=== Information given ===

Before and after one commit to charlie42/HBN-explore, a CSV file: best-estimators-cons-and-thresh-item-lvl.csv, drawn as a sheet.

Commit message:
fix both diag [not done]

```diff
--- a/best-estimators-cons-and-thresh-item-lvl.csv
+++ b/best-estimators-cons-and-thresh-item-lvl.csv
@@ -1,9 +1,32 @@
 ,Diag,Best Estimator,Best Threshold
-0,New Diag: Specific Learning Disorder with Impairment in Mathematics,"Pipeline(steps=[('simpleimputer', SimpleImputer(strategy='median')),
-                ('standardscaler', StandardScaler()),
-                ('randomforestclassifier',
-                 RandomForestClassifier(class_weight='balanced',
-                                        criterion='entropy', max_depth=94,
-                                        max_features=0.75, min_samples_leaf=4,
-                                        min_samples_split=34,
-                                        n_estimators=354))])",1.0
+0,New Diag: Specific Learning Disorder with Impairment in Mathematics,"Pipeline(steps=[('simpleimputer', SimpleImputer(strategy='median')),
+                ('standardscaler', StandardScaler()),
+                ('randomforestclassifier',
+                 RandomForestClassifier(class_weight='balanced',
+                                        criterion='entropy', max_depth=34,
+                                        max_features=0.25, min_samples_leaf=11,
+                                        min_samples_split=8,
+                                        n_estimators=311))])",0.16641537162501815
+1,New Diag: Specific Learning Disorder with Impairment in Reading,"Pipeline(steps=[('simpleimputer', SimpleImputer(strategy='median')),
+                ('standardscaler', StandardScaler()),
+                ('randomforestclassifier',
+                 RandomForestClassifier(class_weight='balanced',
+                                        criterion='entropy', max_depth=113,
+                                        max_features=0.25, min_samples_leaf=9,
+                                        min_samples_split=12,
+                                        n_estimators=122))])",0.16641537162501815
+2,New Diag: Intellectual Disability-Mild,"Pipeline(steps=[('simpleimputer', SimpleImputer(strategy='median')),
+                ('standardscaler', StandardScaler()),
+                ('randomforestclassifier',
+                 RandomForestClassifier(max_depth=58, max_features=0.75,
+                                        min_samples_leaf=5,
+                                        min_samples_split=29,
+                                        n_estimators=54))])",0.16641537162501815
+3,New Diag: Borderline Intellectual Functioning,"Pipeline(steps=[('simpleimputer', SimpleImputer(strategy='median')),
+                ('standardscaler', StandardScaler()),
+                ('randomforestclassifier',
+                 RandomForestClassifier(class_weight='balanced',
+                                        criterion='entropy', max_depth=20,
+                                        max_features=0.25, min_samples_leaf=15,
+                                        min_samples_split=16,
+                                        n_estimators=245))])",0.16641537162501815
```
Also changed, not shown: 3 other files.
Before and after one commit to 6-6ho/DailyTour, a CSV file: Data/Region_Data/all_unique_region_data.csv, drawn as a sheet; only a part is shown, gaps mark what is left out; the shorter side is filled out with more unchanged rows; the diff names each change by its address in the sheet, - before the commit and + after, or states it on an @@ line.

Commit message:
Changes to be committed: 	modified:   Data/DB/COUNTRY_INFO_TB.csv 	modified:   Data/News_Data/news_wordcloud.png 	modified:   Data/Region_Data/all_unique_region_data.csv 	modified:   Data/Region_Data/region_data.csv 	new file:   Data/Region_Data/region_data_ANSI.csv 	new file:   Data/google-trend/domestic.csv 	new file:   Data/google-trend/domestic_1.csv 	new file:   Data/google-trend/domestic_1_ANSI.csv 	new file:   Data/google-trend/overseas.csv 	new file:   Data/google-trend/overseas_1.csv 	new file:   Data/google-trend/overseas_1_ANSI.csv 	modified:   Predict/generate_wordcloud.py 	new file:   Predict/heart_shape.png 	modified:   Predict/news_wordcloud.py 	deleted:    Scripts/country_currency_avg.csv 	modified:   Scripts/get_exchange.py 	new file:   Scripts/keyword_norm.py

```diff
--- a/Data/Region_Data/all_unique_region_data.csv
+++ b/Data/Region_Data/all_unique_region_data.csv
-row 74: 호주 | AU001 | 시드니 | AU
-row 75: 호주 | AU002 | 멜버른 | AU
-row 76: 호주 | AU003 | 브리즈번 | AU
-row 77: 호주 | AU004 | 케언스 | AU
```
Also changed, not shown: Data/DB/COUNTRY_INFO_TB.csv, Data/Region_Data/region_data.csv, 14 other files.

===

→ Exercise brief
Print each record word for word.

→ Answer area
Before and after one commit to charlie42/HBN-explore, a CSV file: best-estimators-cons-and-thresh-item-lvl.csv, drawn as a sheet.

Commit message:
fix both diag [not done]

```diff
--- a/best-estimators-cons-and-thresh-item-lvl.csv
+++ b/best-estimators-cons-and-thresh-item-lvl.csv
@@ -1,9 +1,32 @@
 ,Diag,Best Estimator,Best Threshold
-0,New Diag: Specific Learning Disorder with Impairment in Mathematics,"Pipeline(steps=[('simpleimputer', SimpleImputer(strategy='median')),
-                ('standardscaler', StandardScaler()),
-                ('randomforestclassifier',
-                 RandomForestClassifier(class_weight='balanced',
-                                        criterion='entropy', max_depth=94,
-                                        max_features=0.75, min_samples_leaf=4,
-                                        min_samples_split=34,
-                                        n_estimators=354))])",1.0
+0,New Diag: Specific Learning Disorder with Impairment in Mathematics,"Pipeline(steps=[('simpleimputer', SimpleImputer(strategy='median')),
+                ('standardscaler', StandardScaler()),
+                ('randomforestclassifier',
+                 RandomForestClassifier(class_weight='balanced',
+                                        criterion='entropy', max_depth=34,
+                                        max_features=0.25, min_samples_leaf=11,
+                                        min_samples_split=8,
+                                        n_estimators=311))])",0.16641537162501815
+1,New Diag: Specific Learning Disorder with Impairment in Reading,"Pipeline(steps=[('simpleimputer', SimpleImputer(strategy='median')),
+                ('standardscaler', StandardScaler()),
+                ('randomforestclassifier',
+                 RandomForestClassifier(class_weight='balanced',
+                                        criterion='entropy', max_depth=113,
+                                        max_features=0.25, min_samples_leaf=9,
+                                        min_samples_split=12,
+                                        n_estimators=122))])",0.16641537162501815
+2,New Diag: Intellectual Disability-Mild,"Pipeline(steps=[('simpleimputer', SimpleImputer(strategy='median')),
+                ('standardscaler', StandardScaler()),
+                ('randomforestclassifier',
+                 RandomForestClassifier(max_depth=58, max_features=0.75,
+                                        min_samples_leaf=5,
+                                        min_samples_split=29,
+                                        n_estimators=54))])",0.16641537162501815
+3,New Diag: Borderline Intellectual Functioning,"Pipeline(steps=[('simpleimputer', SimpleImputer(strategy='median')),
+                ('standardscaler', StandardScaler()),
+                ('randomforestclassifier',
+                 RandomForestClassifier(class_weight='balanced',
+                                        criterion='entropy', max_depth=20,
+                                        max_features=0.25, min_samples_leaf=15,
+                                        min_samples_split=16,
+                                        n_estimators=245))])",0.16641537162501815
```
Also changed, not shown: 3 other files.
Before and after one commit to 6-6ho/DailyTour, a CSV file: Data/Region_Data/all_unique_region_data.csv, drawn as a sheet; only a part is shown, gaps mark what is left out; the shorter side is filled out with more unchanged rows; the diff names each change by its address in the sheet, - before the commit and + after, or states it on an @@ line.

Commit message:
Changes to be committed: 	modified:   Data/DB/COUNTRY_INFO_TB.csv 	modified:   Data/News_Data/news_wordcloud.png 	modified:   Data/Region_Data/all_unique_region_data.csv 	modified:   Data/Region_Data/region_data.csv 	new file:   Data/Region_Data/region_data_ANSI.csv 	new file:   Data/google-trend/domestic.csv 	new file:   Data/google-trend/domestic_1.csv 	new file:   Data/google-trend/domestic_1_ANSI.csv 	new file:   Data/google-trend/overseas.csv 	new file:   Data/google-trend/overseas_1.csv 	new file:   Data/google-trend/overseas_1_ANSI.csv 	modified:   Predict/generate_wordcloud.py 	new file:   Predict/heart_shape.png 	modified:   Predict/news_wordcloud.py 	deleted:    Scripts/country_currency_avg.csv 	modified:   Scripts/get_exchange.py 	new file:   Scripts/keyword_norm.py

```diff
--- a/Data/Region_Data/all_unique_region_data.csv
+++ b/Data/Region_Data/all_unique_region_data.csv
-row 74: 호주 | AU001 | 시드니 | AU
-row 75: 호주 | AU002 | 멜버른 | AU
-row 76: 호주 | AU003 | 브리즈번 | AU
-row 77: 호주 | AU004 | 케언스 | AU
```
Also changed, not shown: Data/DB/COUNTRY_INFO_TB.csv, Data/Region_Data/region_data.csv, 14 other files.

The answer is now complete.